Babesias are microscopic blood parasites that cause disease in many animals. They are transmitted to the dog mainly through tick bites but can also be transmitted via direct transmission through blood transmission from dog bites, blood transfusion or transplacental transmission. The primary result of a Babesia infection is anemia as the immune system destroys infected red blood cells, but Babesia can have other effects throughout the body as well.
The incubation period ranges averages about two weeks but symptoms remain mild and sometimes, undiagnosed for months to years.
Piroplasms are the stage of Babesia that invades mammalian red blood cells, causing anemia. They infect and replicate in the red blood cells causing direct and immune-mediated hemolytic anemia, where the red blood cells (RBCs) are broken down through hemolysis (destruction) and hemoglobin is released into the body. This can result in juandice and anemia when the body can not produce enough red blood cells to account for the ones being destroyed. Immune-mediated hemolytic-anemia is more serious since the severity of the condition is not dependent on the presence of parasites.
This condition is more prevalent in warmer weather when tick population is at its highest. Dogs that spend lots of time outdoor or that live in wooded areas are more prone to this condition.

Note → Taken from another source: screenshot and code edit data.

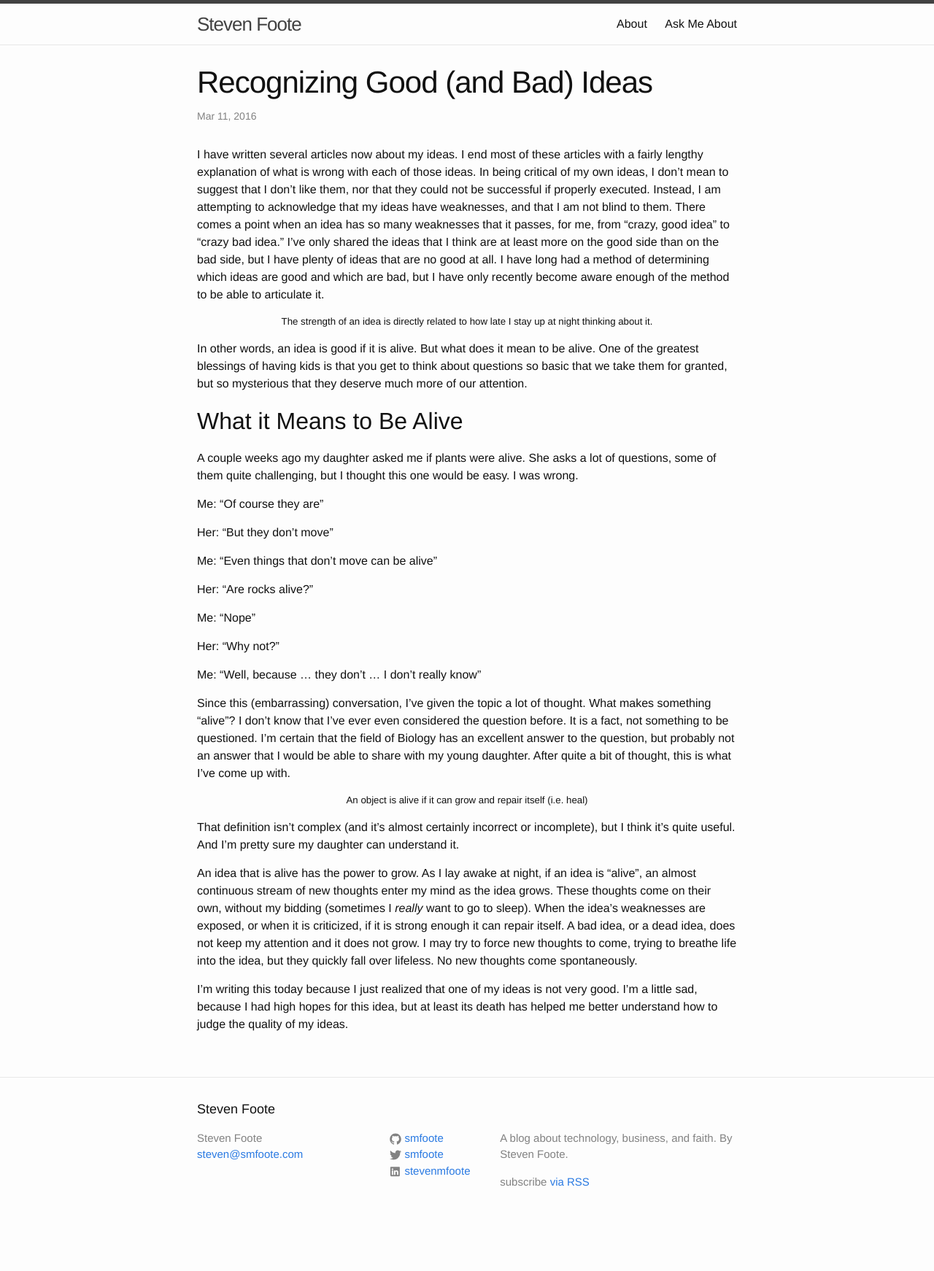
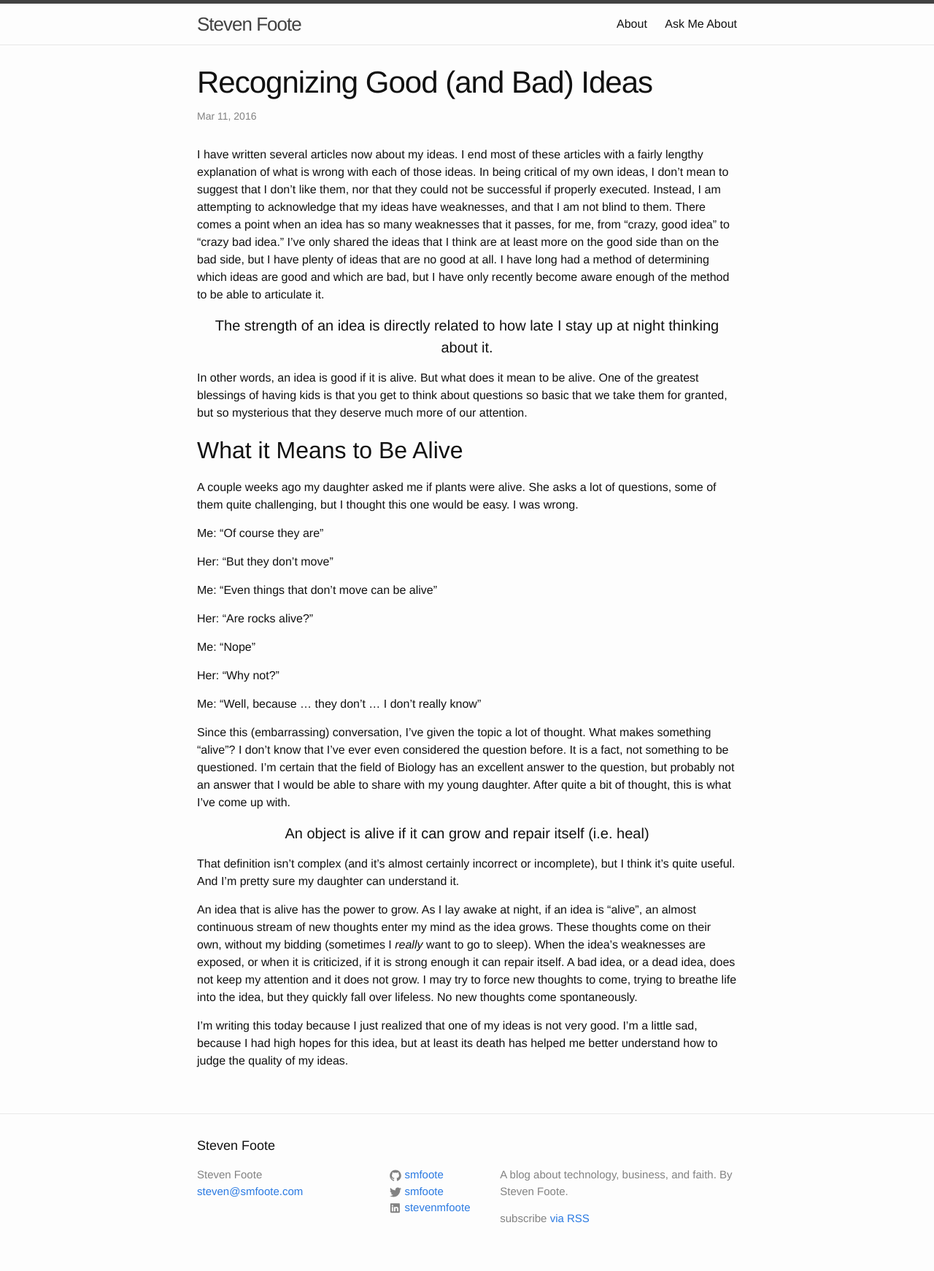
Before and after one commit to smfoote/smfoote.github.io, a Jekyll site: the page built from _posts/2016-03-11-recognizing-good-and-bad-ideas.md, in a window 1280 px wide. Shown: the whole page at 73% size. Built offline with Jekyll 4.4.1, drawn with Linux system fonts in a browser that asks for light colours; comment, search, counter and statistics services are not loaded; before the commit the page ends 1691 px from its top, so only the background shows below that.

Commit message:
Use h4 because it's better

```diff
--- a/_posts/2016-03-11-recognizing-good-and-bad-ideas.md
+++ b/_posts/2016-03-11-recognizing-good-and-bad-ideas.md
@@ -7,7 +7,7 @@ comments: true
 
 I have written several articles now about my ideas. I end most of these articles with a fairly lengthy explanation of what is wrong with each of those ideas. In being critical of my own ideas, I don't mean to suggest that I don't like them, nor that they could not be successful if properly executed. Instead, I am attempting to acknowledge that my ideas have weaknesses, and that I am not blind to them. There comes a point when an idea has so many weaknesses that it passes, for me, from "crazy, good idea" to "crazy bad idea." I've only shared the ideas that I think are at least more on the good side than on the bad side, but I have plenty of ideas that are no good at all. I have long had a method of determining which ideas are good and which are bad, but I have only recently become aware enough of the method to be able to articulate it.
 
-<h5 style="text-align: center;">The strength of an idea is directly related to how late I stay up at night thinking about it.</h5>
+<h4 style="text-align: center;">The strength of an idea is directly related to how late I stay up at night thinking about it.</h4>
 
 In other words, an idea is good if it is alive. But what does it mean to be alive. One of the greatest blessings of having kids is that you get to think about questions so basic that we take them for granted, but so mysterious that they deserve much more of our attention.
 
@@ -31,7 +31,7 @@ Me: "Well, because ... they don't ... I don't really know"
 
 Since this (embarrassing) conversation, I've given the topic a lot of thought. What makes something "alive"? I don't know that I've ever even considered the question before. It is a fact, not something to be questioned. I'm certain that the field of Biology has an excellent answer to the question, but probably not an answer that I would be able to share with my young daughter. After quite a bit of thought, this is what I've come up with.
 
-<h5 style="text-align: center;">An object is alive if it can grow and repair itself (i.e. heal)</h5>
+<h4 style="text-align: center;">An object is alive if it can grow and repair itself (i.e. heal)</h4>
 
 That definition isn't complex (and it's almost certainly incorrect or incomplete), but I think it's quite useful. And I'm pretty sure my daughter can understand it.
 
```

Additionally, younger dogs are more likely to be affected by babesiosis due to their undeveloped immune systems.
Common symptoms associated with this disorder are
Lack of energy
Lack of appetite
Yellow or orange skin